_WHAT IS EXPECTED:_ Across the listing below, how many lines include the word "data"? The answer is that number, with nothing added.

============================================================

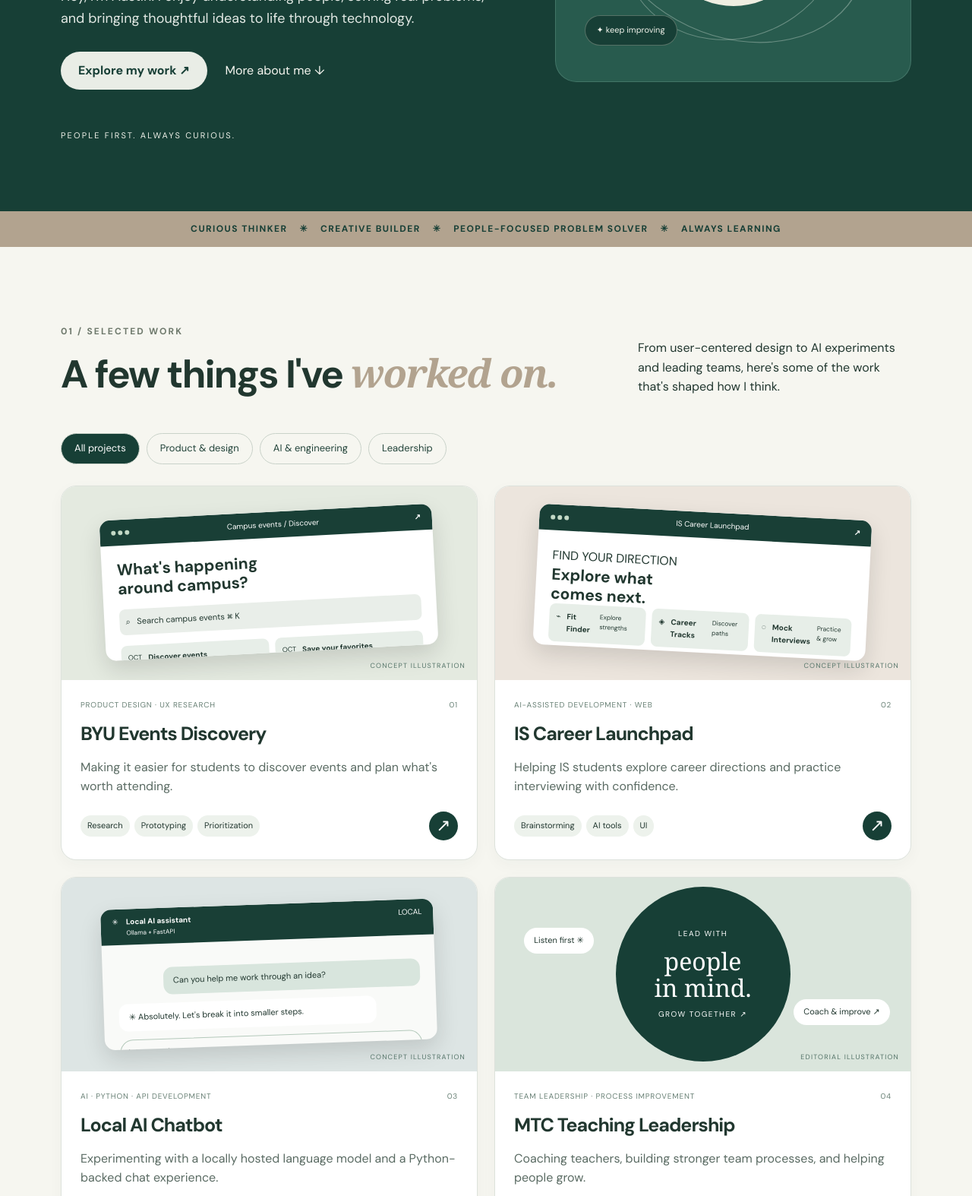
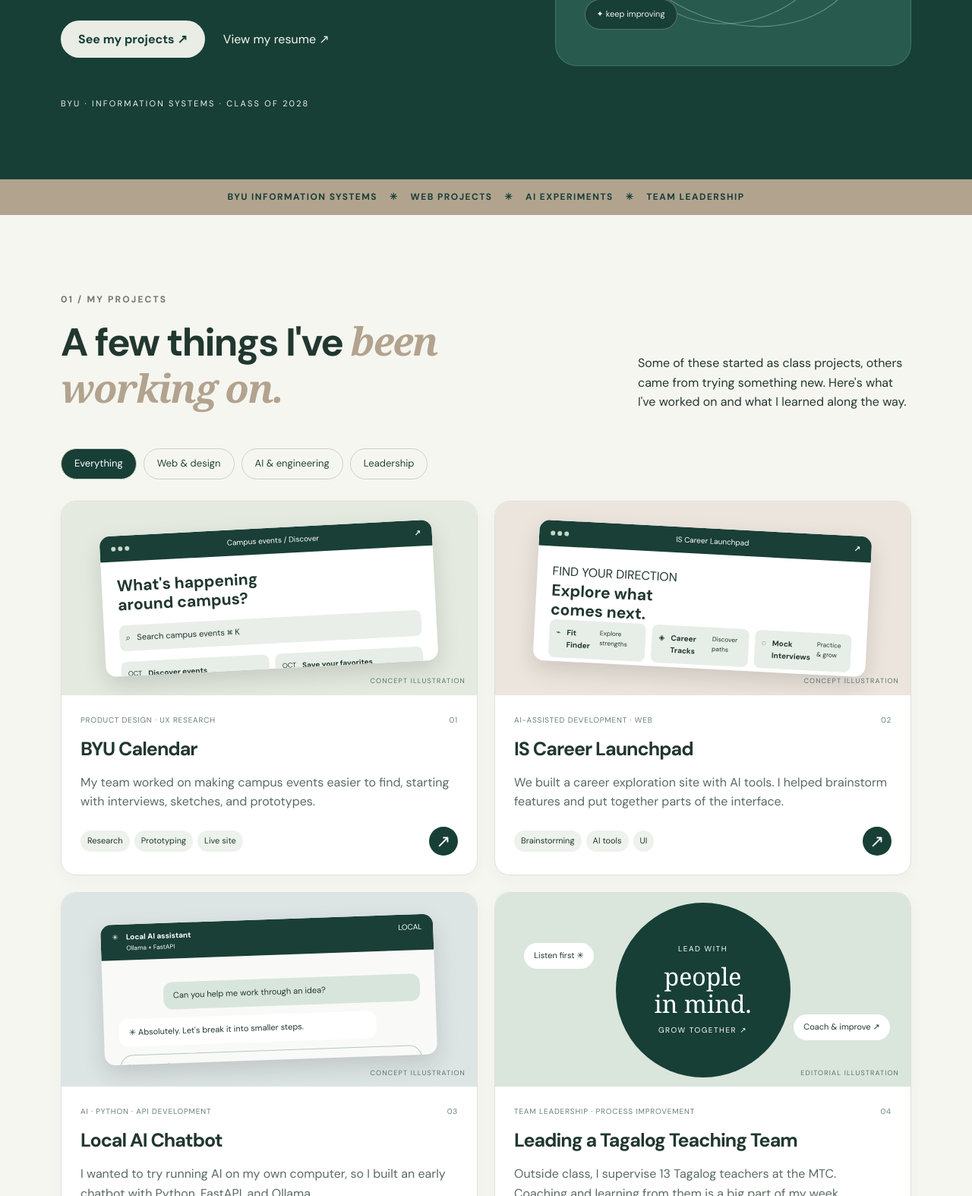
Before and after one commit to austin-pence/austin-pence.github.io, a plain HTML site: page index.html in a window 1280 px wide. Shown: the part 537-2111 px from the top of the page at 76% size. Drawn offline with Linux system fonts and the light colour scheme.

Commit message:
Make homepage copy more personal and add resume navigation

```diff
--- a/index.html
+++ b/index.html
@@ -4,8 +4,8 @@
   <meta charset="utf-8">
   <meta name="viewport" content="width=device-width, initial-scale=1">
   <meta name="theme-color" content="#173f36">
-  <meta name="description" content="Austin Pence is an Information Systems student at BYU exploring the intersection of people, technology, and business. Explore selected projects in product design, AI, and leadership.">
-  <title>Austin Pence — People, Technology & Ideas</title>
+  <meta name="description" content="I'm Austin Pence, an Information Systems student at BYU. Take a look at the websites, AI projects, and team work I've been part of.">
+  <title>Austin Pence | Information Systems at BYU</title>
   <link rel="icon" href="assets/favicon.svg" type="image/svg+xml">
   <link rel="preconnect" href="https://fonts.googleapis.com">
   <link rel="preconnect" href="https://fonts.gstatic.com" crossorigin>
@@ -20,7 +20,7 @@
     <div class="container nav-wrap">
       <a class="wordmark" href="#top" aria-label="Austin Pence — home"><span class="wordmark-icon">AP<span>.</span></span><span class="wordmark-name">Austin Pence</span></a>
       <button class="menu-toggle" type="button" aria-label="Open navigation" aria-expanded="false" aria-controls="site-nav"><span></span><span></span><span></span></button>
-      <nav id="site-nav" class="site-nav" aria-label="Primary navigation"><a href="#work">Work</a><a href="#about">About</a><a href="#skills">Skills</a><a href="#contact" class="nav-contact">Let's connect <span aria-hidden="true">↗</span></a></nav>
+      <nav id="site-nav" class="site-nav" aria-label="Primary navigation"><a href="#work">Projects</a><a href="#about">About</a><a href="#skills">Skills</a><a href="resume.html">Resume</a><a href="#contact" class="nav-contact">Contact <span aria-hidden="true">↗</span></a></nav>
     </div>
   </header>
   <main id="main">
@@ -28,10 +28,10 @@
       <div class="container hero-grid">
         <div class="hero-copy">
           <p class="eyebrow eyebrow-light"><span class="dot"></span> BYU INFORMATION SYSTEMS STUDENT</p>
-          <h1 id="hero-title">I love turning <em>ideas</em> into technology that makes people's lives <span class="hero-underline">better.</span></h1>
-          <p class="hero-description">Hey, I'm Austin. I enjoy understanding people, solving real problems, and bringing thoughtful ideas to life through technology.</p>
-          <div class="hero-buttons"><a class="button button-cream" href="#work">Explore my work <span aria-hidden="true">↗</span></a><a class="text-link light-link" href="#about">More about me <span aria-hidden="true">↓</span></a></div>
-          <div class="hero-caption"><span class="caption-rule"></span> PEOPLE FIRST. ALWAYS CURIOUS.</div>
+          <h1 id="hero-title">I like working with people and building <em>things that help.</em></h1>
+          <p class="hero-description">Hey, I'm Austin! I'm studying Information Systems at BYU. I like trying new technology, working with a good team, and figuring out how to make everyday things easier.</p>
+          <div class="hero-buttons"><a class="button button-cream" href="#work">See my projects <span aria-hidden="true">↗</span></a><a class="text-link light-link" href="resume.html">View my resume <span aria-hidden="true">↗</span></a></div>
+          <div class="hero-caption"><span class="caption-rule"></span> BYU · INFORMATION SYSTEMS · CLASS OF 2028</div>
         </div>
         <div class="hero-art" aria-label="Illustration of connecting ideas, people, and technology" role="img">
           <div class="art-loop art-loop-one"></div><div class="art-loop art-loop-two"></div>
@@ -44,40 +44,40 @@
           <span class="art-bottom">A LITTLE CURIOSITY GOES A LONG WAY</span>
         </div>
       </div>
-      <div class="hero-marquee" aria-hidden="true"><div class="container marquee-text">CURIOUS THINKER <span>✳</span> CREATIVE BUILDER <span>✳</span> PEOPLE-FOCUSED PROBLEM SOLVER <span>✳</span> ALWAYS LEARNING</div></div>
+      <div class="hero-marquee" aria-hidden="true"><div class="container marquee-text">BYU INFORMATION SYSTEMS <span>✳</span> WEB PROJECTS <span>✳</span> AI EXPERIMENTS <span>✳</span> TEAM LEADERSHIP</div></div>
     </section>
 
     <section class="section work-section" id="work" aria-labelledby="work-title">
       <div class="container">
-        <div class="section-intro"><div><p class="eyebrow dark-eyebrow">01 / SELECTED WORK</p><h2 id="work-title">A few things I've <em>worked on.</em></h2></div><p>From user-centered design to AI experiments and leading teams, here's some of the work that's shaped how I think.</p></div>
-        <div class="filter-list" role="group" aria-label="Filter projects"><button class="filter-chip active" data-filter="all" type="button" aria-pressed="true">All projects</button><button class="filter-chip" data-filter="product" type="button" aria-pressed="false">Product & design</button><button class="filter-chip" data-filter="engineering" type="button" aria-pressed="false">AI & engineering</button><button class="filter-chip" data-filter="leadership" type="button" aria-pressed="false">Leadership</button></div>
+        <div class="section-intro"><div><p class="eyebrow dark-eyebrow">01 / MY PROJECTS</p><h2 id="work-title">A few things I've <em>been working on.</em></h2></div><p>Some of these started as class projects, others came from trying something new. Here's what I've worked on and what I learned along the way.</p></div>
+        <div class="filter-list" role="group" aria-label="Filter projects"><button class="filter-chip active" data-filter="all" type="button" aria-pressed="true">Everything</button><button class="filter-chip" data-filter="product" type="button" aria-pressed="false">Web & design</button><button class="filter-chip" data-filter="engineering" type="button" aria-pressed="false">AI & engineering</button><button class="filter-chip" data-filter="leadership" type="button" aria-pressed="false">Leadership</button></div>
         <div class="project-grid">
           <article class="project-card" data-category="product">
             <div class="project-visual visual-events"><div class="mini-browser events-window"><div class="browser-top"><div class="traffic"><i></i><i></i><i></i></div><span>Campus events / Discover</span><b>↗</b></div><div class="events-content"><div class="events-heading">What's happening<br><strong>around campus?</strong></div><div class="events-search">⌕ &nbsp; Search campus events <span>⌘ K</span></div><div class="events-cards"><div class="fake-event"><span class="fake-date">OCT<br><b>14</b></span><span><b>Discover events</b><small>Find what's happening</small></span></div><div class="fake-event"><span class="fake-date">OCT<br><b>16</b></span><span><b>Save your favorites</b><small>Keep plans together</small></span></div></div></div></div><span class="visual-label">CONCEPT ILLUSTRATION</span></div>
-            <div class="project-info"><div class="project-meta"><span>PRODUCT DESIGN · UX RESEARCH</span><span>01</span></div><h3>BYU Events Discovery</h3><p>Making it easier for students to discover events and plan what's worth attending.</p><div class="project-bottom"><div class="tag-row"><span>Research</span><span>Prototyping</span><span>Prioritization</span></div><a class="circle-link" href="projects/byu-events.html" aria-label="Read BYU Events case study">↗</a></div></div>
+            <div class="project-info"><div class="project-meta"><span>PRODUCT DESIGN · UX RESEARCH</span><span>01</span></div><h3>BYU Calendar</h3><p>My team worked on making campus events easier to find, starting with interviews, sketches, and prototypes.</p><div class="project-bottom"><div class="tag-row"><span>Research</span><span>Prototyping</span><span>Live site</span></div><a class="circle-link" href="projects/byu-events.html" aria-label="Read BYU Calendar project details">↗</a></div></div>
           </article>
           <article class="project-card" data-category="product engineering">
             <div class="project-visual visual-launchpad"><div class="mini-browser launchpad-window"><div class="browser-top"><div class="traffic"><i></i><i></i><i></i></div><span>IS Career Launchpad</span><b>↗</b></div><div class="launchpad-content"><div class="tiny-overline">FIND YOUR DIRECTION</div><div class="launchpad-heading">Explore what<br><strong>comes next.</strong></div><div class="launchpad-tiles"><div><span class="tile-icon">⌁</span><b>Fit Finder</b><small>Explore strengths</small></div><div><span class="tile-icon">◈</span><b>Career Tracks</b><small>Discover paths</small></div><div><span class="tile-icon">◌</span><b>Mock Interviews</b><small>Practice & grow</small></div></div></div></div><span class="visual-label">CONCEPT ILLUSTRATION</span></div>
-            <div class="project-info"><div class="project-meta"><span>AI-ASSISTED DEVELOPMENT · WEB</span><span>02</span></div><h3>IS Career Launchpad</h3><p>Helping IS students explore career directions and practice interviewing with confidence.</p><div class="project-bottom"><div class="tag-row"><span>Brainstorming</span><span>AI tools</span><span>UI</span></div><a class="circle-link" href="projects/career-launchpad.html" aria-label="Read Career Launchpad case study">↗</a></div></div>
+            <div class="project-info"><div class="project-meta"><span>AI-ASSISTED DEVELOPMENT · WEB</span><span>02</span></div><h3>IS Career Launchpad</h3><p>We built a career exploration site with AI tools. I helped brainstorm features and put together parts of the interface.</p><div class="project-bottom"><div class="tag-row"><span>Brainstorming</span><span>AI tools</span><span>UI</span></div><a class="circle-link" href="projects/career-launchpad.html" aria-label="Read Career Launchpad case study">↗</a></div></div>
           </article>
           <article class="project-card" data-category="engineering">
             <div class="project-visual visual-chatbot"><div class="chat-window"><div class="chat-top"><span class="chat-icon">✳</span><span><b>Local AI assistant</b><small>Ollama + FastAPI</small></span><span class="status-pill">LOCAL</span></div><div class="chat-body"><div class="chat-bubble user-bubble">Can you help me work through an idea?</div><div class="chat-bubble bot-bubble"><span class="spark-small">✳</span> Absolutely. Let's break it into smaller steps.</div><div class="chat-input">Ask a question <span>↗</span></div></div></div><span class="visual-label">CONCEPT ILLUSTRATION</span></div>
-            <div class="project-info"><div class="project-meta"><span>AI · PYTHON · API DEVELOPMENT</span><span>03</span></div><h3>Local AI Chatbot</h3><p>Experimenting with a locally hosted language model and a Python-backed chat experience.</p><div class="project-bottom"><div class="tag-row"><span>Python</span><span>FastAPI</span><span>Ollama</span></div><a class="circle-link" href="projects/ollama-chatbot.html" aria-label="Read AI Chatbot case study">↗</a></div></div>
+            <div class="project-info"><div class="project-meta"><span>AI · PYTHON · API DEVELOPMENT</span><span>03</span></div><h3>Local AI Chatbot</h3><p>I wanted to try running AI on my own computer, so I built an early chatbot with Python, FastAPI, and Ollama.</p><div class="project-bottom"><div class="tag-row"><span>Python</span><span>FastAPI</span><span>Ollama</span></div><a class="circle-link" href="projects/ollama-chatbot.html" aria-label="Read AI Chatbot case study">↗</a></div></div>
           </article>
           <article class="project-card" data-category="leadership">
             <div class="project-visual visual-leadership"><div class="leadership-circle"><span>LEAD WITH</span><strong>people<br>in mind.</strong><span>GROW TOGETHER ↗</span></div><div class="leadership-note note-left">Listen first <span>✳</span></div><div class="leadership-note note-right">Coach & improve <span>↗</span></div><span class="visual-label">EDITORIAL ILLUSTRATION</span></div>
-            <div class="project-info"><div class="project-meta"><span>TEAM LEADERSHIP · PROCESS IMPROVEMENT</span><span>04</span></div><h3>MTC Teaching Leadership</h3><p>Coaching teachers, building stronger team processes, and helping people grow.</p><div class="project-bottom"><div class="tag-row"><span>Leadership</span><span>Coaching</span><span>Operations</span></div><a class="circle-link" href="projects/mtc-leadership.html" aria-label="Read leadership case study">↗</a></div></div>
+            <div class="project-info"><div class="project-meta"><span>TEAM LEADERSHIP · PROCESS IMPROVEMENT</span><span>04</span></div><h3>Leading a Tagalog Teaching Team</h3><p>Outside class, I supervise 13 Tagalog teachers at the MTC. Coaching and learning from them is a big part of my week.</p><div class="project-bottom"><div class="tag-row"><span>Leadership</span><span>Coaching</span><span>Operations</span></div><a class="circle-link" href="projects/mtc-leadership.html" aria-label="Read leadership case study">↗</a></div></div>
           </article>
         </div>
       </div>
     </section>
 
-    <section class="about-section" id="about" aria-labelledby="about-title"><div class="container about-grid"><div class="about-label"><p class="eyebrow eyebrow-light">02 / A LITTLE ABOUT ME</p><div class="about-emblem" aria-hidden="true"><span>AP</span><span>✳</span></div></div><div class="about-copy"><h2 id="about-title">Good technology starts with <em>understanding people.</em></h2><p>I'm Austin, an Information Systems student at Brigham Young University. I enjoy the space where business, technology, and human needs come together.</p><p>Whether I'm working on an app, experimenting with AI, or helping a team improve, I like asking a simple question: <strong>How can we make this better for the people using it?</strong></p><a class="text-link light-link" href="#contact">Let's connect <span aria-hidden="true">↗</span></a></div></div></section>
+    <section class="about-section" id="about" aria-labelledby="about-title"><div class="container about-grid"><div class="about-label"><p class="eyebrow eyebrow-light">02 / ABOUT ME</p><div class="about-emblem" aria-hidden="true"><span>AP</span><span>✳</span></div></div><div class="about-copy"><h2 id="about-title">A little more <em>about me.</em></h2><p>I'm an Information Systems student at BYU. I enjoy building websites and working with technology, but what I enjoy most is getting to know people and figuring things out together.</p><p>I also supervise Tagalog teachers at the Missionary Training Center. It's taught me a lot about listening, giving feedback, and helping a team improve. I try to bring that same mindset to class projects and anything else I build.</p><a class="text-link light-link" href="resume.html">Take a look at my resume <span aria-hidden="true">↗</span></a></div></div></section>
 
-    <section class="section skills-section" id="skills" aria-labelledby="skills-title"><div class="container"><div class="section-intro"><div><p class="eyebrow dark-eyebrow">03 / MY TOOLKIT</p><h2 id="skills-title">A mix of <em>people skills</em><br>and technical skills.</h2></div><p>I'm still learning, and I enjoy building a toolkit that helps me work across disciplines.</p></div><div class="skills-grid"><div class="skill-group"><div class="skill-no">01</div><h3>Build & develop</h3><p>Python · JavaScript · HTML/CSS · SQL · C# · Java</p></div><div class="skill-group"><div class="skill-no">02</div><h3>Platforms & tools</h3><p>AWS · PostgreSQL · Git/GitHub · FastAPI · Ollama</p></div><div class="skill-group"><div class="skill-no">03</div><h3>Think & design</h3><p>User research · Wireframing · Prototyping · AI-assisted development</p></div><div class="skill-group"><div class="skill-no">04</div><h3>Lead & collaborate</h3><p>Team coaching · Communication · Stakeholder needs · Process improvement</p></div></div></div></section>
+    <section class="section skills-section" id="skills" aria-labelledby="skills-title"><div class="container"><div class="section-intro"><div><p class="eyebrow dark-eyebrow">03 / SKILLS</p><h2 id="skills-title">What I'm learning <em>and using.</em></h2></div><p>These are some of the tools I've used in class, at work, and on personal projects.</p></div><div class="skills-grid"><div class="skill-group"><div class="skill-no">01</div><h3>Build & develop</h3><p>Python · JavaScript · HTML/CSS · SQL · C# · Java</p></div><div class="skill-group"><div class="skill-no">02</div><h3>Platforms & tools</h3><p>AWS · PostgreSQL · Git/GitHub · FastAPI · Ollama</p></div><div class="skill-group"><div class="skill-no">03</div><h3>Think & design</h3><p>User research · Wireframing · Prototyping · AI-assisted development</p></div><div class="skill-group"><div class="skill-no">04</div><h3>Lead & collaborate</h3><p>Team coaching · Communication · Stakeholder needs · Process improvement</p></div></div></div></section>
 
-    <section class="contact-section" id="contact" aria-labelledby="contact-title"><div class="container contact-box"><div><p class="eyebrow eyebrow-light">04 / WHAT'S NEXT?</p><h2 id="contact-title">Let's make something <em>meaningful.</em></h2><p>I'm interested in work that brings people, business, and technology together. I'd love to connect.</p></div><div class="contact-actions" id="contact-actions"><p class="contact-setup">Contact links will be added before publishing this portfolio.</p></div><span class="contact-decoration" aria-hidden="true">✳</span></div></section>
+    <section class="contact-section" id="contact" aria-labelledby="contact-title"><div class="container contact-box"><div><p class="eyebrow eyebrow-light">04 / CONTACT</p><h2 id="contact-title">I'd love to <em>hear from you.</em></h2><p>I'm looking for opportunities to learn, build, and work with great people. Feel free to reach out about a project or an opportunity.</p></div><div class="contact-actions" id="contact-actions"><p class="contact-setup">LinkedIn, resume, email, and GitHub links are below.</p></div><span class="contact-decoration" aria-hidden="true">✳</span></div></section>
   </main>
-  <footer class="site-footer"><div class="container footer-inner"><a href="#top" class="footer-brand">AP<span>.</span></a><span>Made with curiosity & intention.</span><span>© <span id="year">2026</span> Austin Pence</span></div></footer>
+  <footer class="site-footer"><div class="container footer-inner"><a href="#top" class="footer-brand">AP<span>.</span></a><span>Thanks for stopping by.</span><span>© <span id="year">2026</span> Austin Pence</span></div></footer>
 </body>
 </html>
```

============================================================

_WRITTEN ANSWER:_ 6